▶ _THE PROBLEM_: Output a character-exact copy of the data, images removed.

▶ _Records from a data collection_:
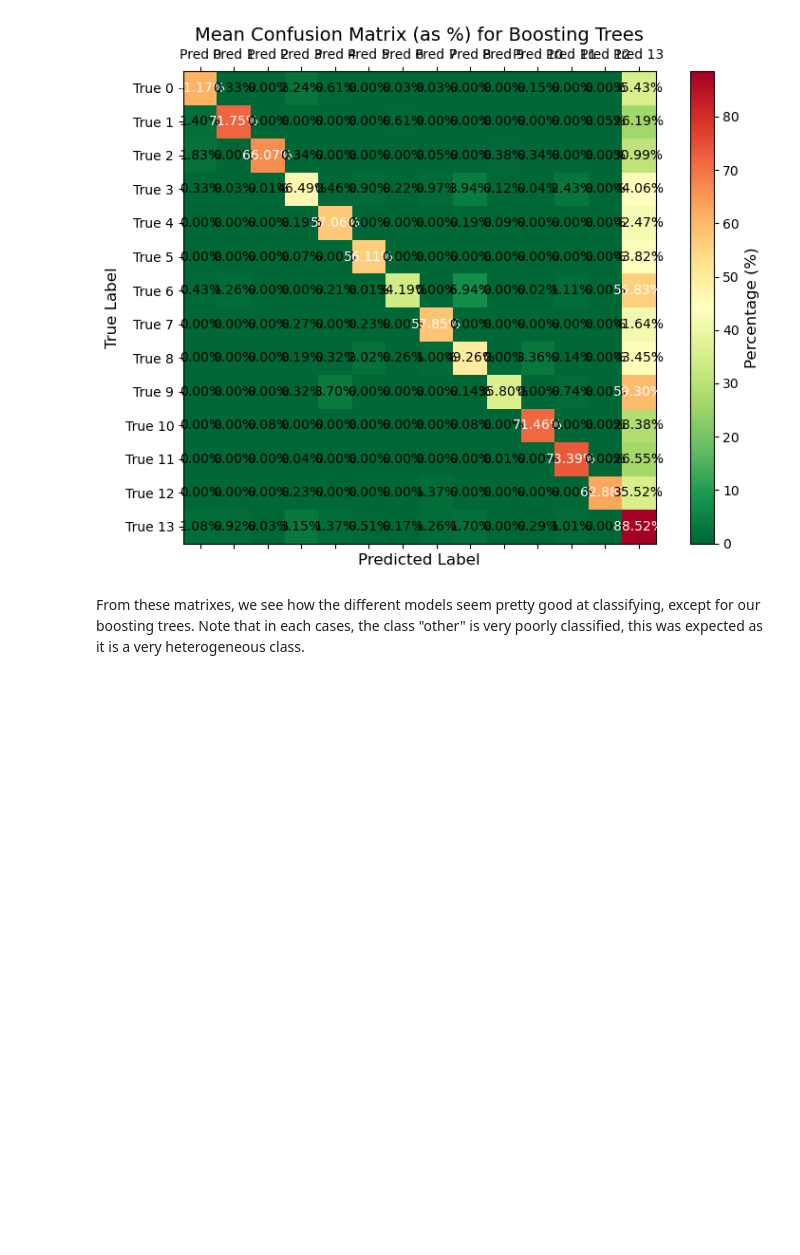
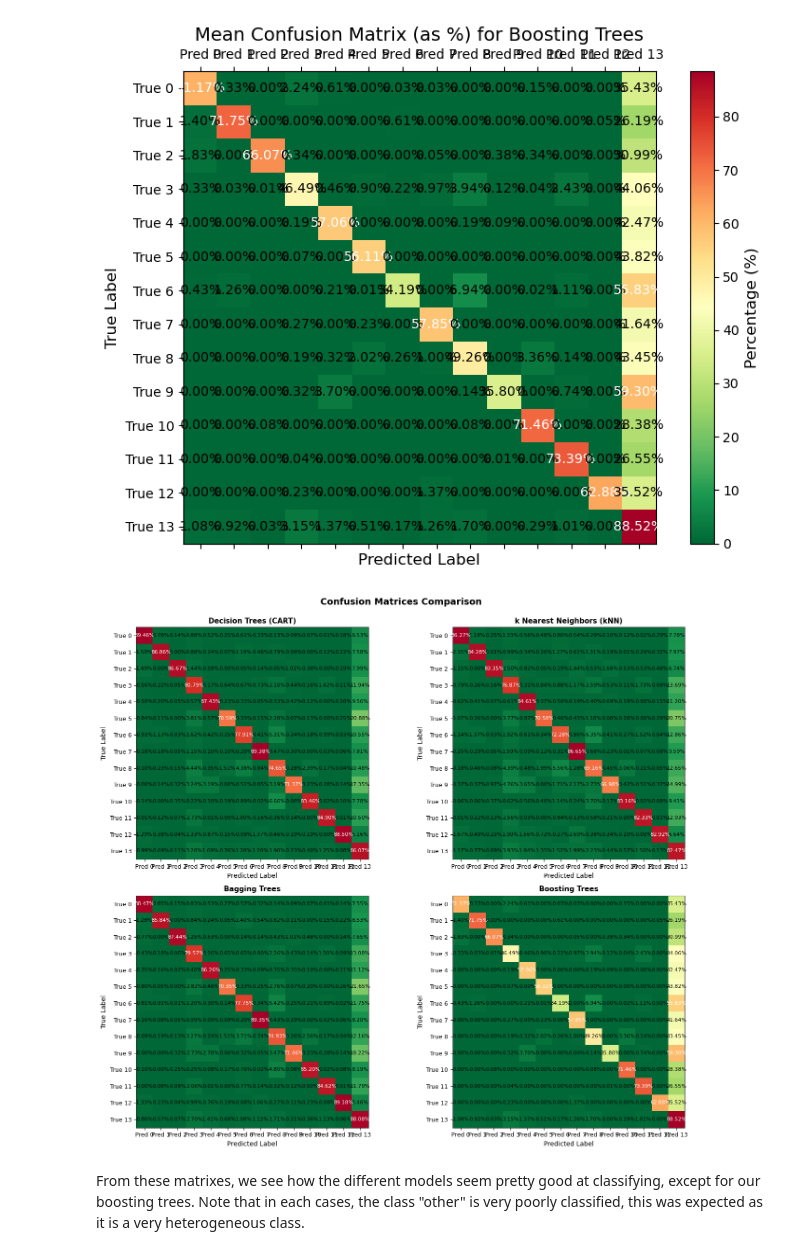
Before and after one commit to anthonyrocher/machine_learning_project, a Jupyter notebook: project.ipynb, the cells around one changed output. Drawn from its saved outputs; the diff is of its cells as text; code cells hidden in the pictures; blank space fills up the shorter version.

Commit message:
Confusion matrix + plot + saved results

```diff
--- a/project.ipynb
+++ b/project.ipynb
@@ -232,10 +232,10 @@ Sample of removed symptoms (low variance):
 ['breathing fast', 'throat swelling', 'lump in throat', 'throat feels tight', 'groin mass', 'emotional symptoms', 'elbow weakness', 'back weakness', 'pus in sputum', 'symptoms of the scrotum and teste ...
 # %%
 # Create a new dataframe with only selected symptoms + target/metadata columns
-df_cleaned = df[['group diseases'] + ['diseases'] + selected_features].copy()
+df_method1 = df[['group diseases'] + ['diseases'] + selected_features].copy()
 
-print(f"Cleaned dataset shape: {df_cleaned.shape}")
-print(f"\nCleaned dataset columns: {df_cleaned.columns.tolist()[:10]}... (showing first 10)")
+print(f"Cleaned dataset shape: {df_method1.shape}")
+print(f"\nCleaned dataset columns: {df_method1.columns.tolist()[:10]}... (showing first 10)")
 
 # You can adjust the threshold if needed:
 # threshold=0.001 -> removes very rare symptoms (stricter)
@@ -279,5 +293,5 @@ def extract_group_int(disease:str):
         return 13
 
 
-df_cleaned["Response"] = df_cleaned["group diseases"].apply(extract_group_int)
+df_method1["Response"] = df_method1["group diseases"].apply(extract_group_int)
 # %% [markdown]
@@ -307,8 +315,8 @@ seed_n = 42
 np.random.seed(seed_n)
 
 # Define X and Y
-X = df_cleaned[[col for col in df_cleaned.columns if col not in ['group diseases']or col not in ['diseases'] or col not in ['Response']]]
-Y = df_cleaned["Response"]
+X = df_method1[[col for col in df_method1.columns if col not in ['group diseases']or col not in ['diseases'] or col not in ['Response']]]
+Y = df_method1["Response"]
 
 # Split the dataset into training and testing sets
 X_train, X_test, Y_train, Y_test = train_test_split(X, Y, test_size=test_ratio, random_state=seed_n)
@@ -355,8 +364,8 @@ from sklearn.model_selection import KFold
 import time
 
 # Prepare data as numpy arrays
-X = df_cleaned[[col for col in df_cleaned.columns if col not in ['group diseases', 'diseases', 'Response']]].to_numpy()
-Y = df_cleaned["Response"].to_numpy()
+X = df_method1[[col for col in df_method1.columns if col not in ['group diseases', 'diseases', 'Response']]].to_numpy()
+Y = df_method1["Response"].to_numpy()
 
 # Models dictionary with CONSTRUCTORS (not instances)
 models = {
@@ -371,7 +380,7 @@ k = 5  # Number of folds
 kf = KFold(n_splits=k, shuffle=True, random_state=seed_n)
 
 # Storage for results
-results = {}
+results_method1 = {}
 
 # Iterate over models
 for model_name, ModelClass in models.items():
@@ -432,7 +441,7 @@ for model_name, ModelClass in models.items():
     mean_conf_matrix = np.mean(conf_matrices, axis=0)
 
     # Store results
-    results[model_name] = {
+    results_method1[model_name] = {
         "Confusion Matrices": fold_conf_matrices,
         "Mean CM": mean_conf_matrix,
         "Average Precision": avg_precision,
@@ -518,5 +540,56 @@ plot_mean_cm(mean_cm = results["Boosting Trees"]["Mean CM"], model_name = "Boost
 # %% [output]
 [figure]
+# %%
+import matplotlib.pyplot as plt
+import numpy as np
+
+# Create a 2x2 subplot grid
+fig, axes = plt.subplots(2, 2, figsize=(14, 12))
+axes = axes.flatten()
+
+# Define the models in the desired order
+models_order = [
+    ("Decision Trees (CART)", 0),      # Top left
+    ("k Nearest Neighbors (kNN)", 1),  # Top right
+    ("Bagging Trees", 2),              # Bottom left
+    ("Boosting Trees", 3)              # Bottom right
+]
+
+for model_name, position in models_order:
+    ax = axes[position]
+    mean_cm = results_method1[model_name]["Mean CM"]
+
+    # Convert to percentages
+    percent_conf_matrix = mean_cm / mean_cm.sum(axis=1, keepdims=True) * 100
+
+    # Plot the confusion matrix as a heatmap
+    im = ax.imshow(percent_conf_matrix, cmap="RdYlGn_r")
+
+    # Annotate each cell with the percentage value
+    for i in range(percent_conf_matrix.shape[0]):
+        for j in range(percent_conf_matrix.shape[1]):
+            text_color = "white" if percent_conf_matrix[i, j] > 50 else "black"
+            ax.text(
+                j, i, f"{percent_conf_matrix[i, j]:.2f}%",
+                ha="center", va="center", color=text_color, fontsize=8
+            )
+
+    # Set axis labels and title
+    ax.set_xticks(range(percent_conf_matrix.shape[1]))
+    ax.set_yticks(range(percent_conf_matrix.shape[0]))
+    ax.set_xticklabels([f"Pred {i}" for i in range(percent_conf_matrix.shape[1])], fontsize=9)
+    ax.set_yticklabels([f"True {i}" for i in range(percent_conf_matrix.shape[0])], fontsize=9)
+    ax.set_xlabel("Predicted Label", fontsize=10)
+    ax.set_ylabel("True Label", fontsize=10)
+    ax.set_title(f"{model_name}", fontsize=11, fontweight='bold')
+
+# Add a shared colorbar
+#fig.colorbar(im, ax=axes, label='Percentage (%)', fraction=0.046, pad=0.02)
+fig.suptitle('Confusion Matrices Comparison', fontsize=14, fontweight='bold', y=0.995)
+plt.tight_layout()
+plt.show()
+# %% [output]
+[figure, added]
 # %% [markdown]
 From these matrixes, we see how the different models seem pretty good at classifying, except for our boosting trees. Note that in each cases, the class "other" is very poorly classified, this was expected as it is a very heterogeneous class.
 # %% [markdown]
```
Also changed, not shown: parts of 25 cells of this notebook, 2 other files.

▶ _RESULT_:
Before and after one commit to anthonyrocher/machine_learning_project, a Jupyter notebook: project.ipynb, the cells around one changed output. Drawn from its saved outputs; the diff is of its cells as text; code cells hidden in the pictures; blank space fills up the shorter version.

Commit message:
Confusion matrix + plot + saved results

```diff
--- a/project.ipynb
+++ b/project.ipynb
@@ -232,10 +232,10 @@ Sample of removed symptoms (low variance):
 ['breathing fast', 'throat swelling', 'lump in throat', 'throat feels tight', 'groin mass', 'emotional symptoms', 'elbow weakness', 'back weakness', 'pus in sputum', 'symptoms of the scrotum and teste ...
 # %%
 # Create a new dataframe with only selected symptoms + target/metadata columns
-df_cleaned = df[['group diseases'] + ['diseases'] + selected_features].copy()
+df_method1 = df[['group diseases'] + ['diseases'] + selected_features].copy()
 
-print(f"Cleaned dataset shape: {df_cleaned.shape}")
-print(f"\nCleaned dataset columns: {df_cleaned.columns.tolist()[:10]}... (showing first 10)")
+print(f"Cleaned dataset shape: {df_method1.shape}")
+print(f"\nCleaned dataset columns: {df_method1.columns.tolist()[:10]}... (showing first 10)")
 
 # You can adjust the threshold if needed:
 # threshold=0.001 -> removes very rare symptoms (stricter)
@@ -279,5 +293,5 @@ def extract_group_int(disease:str):
         return 13
 
 
-df_cleaned["Response"] = df_cleaned["group diseases"].apply(extract_group_int)
+df_method1["Response"] = df_method1["group diseases"].apply(extract_group_int)
 # %% [markdown]
@@ -307,8 +315,8 @@ seed_n = 42
 np.random.seed(seed_n)
 
 # Define X and Y
-X = df_cleaned[[col for col in df_cleaned.columns if col not in ['group diseases']or col not in ['diseases'] or col not in ['Response']]]
-Y = df_cleaned["Response"]
+X = df_method1[[col for col in df_method1.columns if col not in ['group diseases']or col not in ['diseases'] or col not in ['Response']]]
+Y = df_method1["Response"]
 
 # Split the dataset into training and testing sets
 X_train, X_test, Y_train, Y_test = train_test_split(X, Y, test_size=test_ratio, random_state=seed_n)
@@ -355,8 +364,8 @@ from sklearn.model_selection import KFold
 import time
 
 # Prepare data as numpy arrays
-X = df_cleaned[[col for col in df_cleaned.columns if col not in ['group diseases', 'diseases', 'Response']]].to_numpy()
-Y = df_cleaned["Response"].to_numpy()
+X = df_method1[[col for col in df_method1.columns if col not in ['group diseases', 'diseases', 'Response']]].to_numpy()
+Y = df_method1["Response"].to_numpy()
 
 # Models dictionary with CONSTRUCTORS (not instances)
 models = {
@@ -371,7 +380,7 @@ k = 5  # Number of folds
 kf = KFold(n_splits=k, shuffle=True, random_state=seed_n)
 
 # Storage for results
-results = {}
+results_method1 = {}
 
 # Iterate over models
 for model_name, ModelClass in models.items():
@@ -432,7 +441,7 @@ for model_name, ModelClass in models.items():
     mean_conf_matrix = np.mean(conf_matrices, axis=0)
 
     # Store results
-    results[model_name] = {
+    results_method1[model_name] = {
         "Confusion Matrices": fold_conf_matrices,
         "Mean CM": mean_conf_matrix,
         "Average Precision": avg_precision,
@@ -518,5 +540,56 @@ plot_mean_cm(mean_cm = results["Boosting Trees"]["Mean CM"], model_name = "Boost
 # %% [output]
 [figure]
+# %%
+import matplotlib.pyplot as plt
+import numpy as np
+
+# Create a 2x2 subplot grid
+fig, axes = plt.subplots(2, 2, figsize=(14, 12))
+axes = axes.flatten()
+
+# Define the models in the desired order
+models_order = [
+    ("Decision Trees (CART)", 0),      # Top left
+    ("k Nearest Neighbors (kNN)", 1),  # Top right
+    ("Bagging Trees", 2),              # Bottom left
+    ("Boosting Trees", 3)              # Bottom right
+]
+
+for model_name, position in models_order:
+    ax = axes[position]
+    mean_cm = results_method1[model_name]["Mean CM"]
+
+    # Convert to percentages
+    percent_conf_matrix = mean_cm / mean_cm.sum(axis=1, keepdims=True) * 100
+
+    # Plot the confusion matrix as a heatmap
+    im = ax.imshow(percent_conf_matrix, cmap="RdYlGn_r")
+
+    # Annotate each cell with the percentage value
+    for i in range(percent_conf_matrix.shape[0]):
+        for j in range(percent_conf_matrix.shape[1]):
+            text_color = "white" if percent_conf_matrix[i, j] > 50 else "black"
+            ax.text(
+                j, i, f"{percent_conf_matrix[i, j]:.2f}%",
+                ha="center", va="center", color=text_color, fontsize=8
+            )
+
+    # Set axis labels and title
+    ax.set_xticks(range(percent_conf_matrix.shape[1]))
+    ax.set_yticks(range(percent_conf_matrix.shape[0]))
+    ax.set_xticklabels([f"Pred {i}" for i in range(percent_conf_matrix.shape[1])], fontsize=9)
+    ax.set_yticklabels([f"True {i}" for i in range(percent_conf_matrix.shape[0])], fontsize=9)
+    ax.set_xlabel("Predicted Label", fontsize=10)
+    ax.set_ylabel("True Label", fontsize=10)
+    ax.set_title(f"{model_name}", fontsize=11, fontweight='bold')
+
+# Add a shared colorbar
+#fig.colorbar(im, ax=axes, label='Percentage (%)', fraction=0.046, pad=0.02)
+fig.suptitle('Confusion Matrices Comparison', fontsize=14, fontweight='bold', y=0.995)
+plt.tight_layout()
+plt.show()
+# %% [output]
+[figure, added]
 # %% [markdown]
 From these matrixes, we see how the different models seem pretty good at classifying, except for our boosting trees. Note that in each cases, the class "other" is very poorly classified, this was expected as it is a very heterogeneous class.
 # %% [markdown]
```
Also changed, not shown: parts of 25 cells of this notebook, 2 other files.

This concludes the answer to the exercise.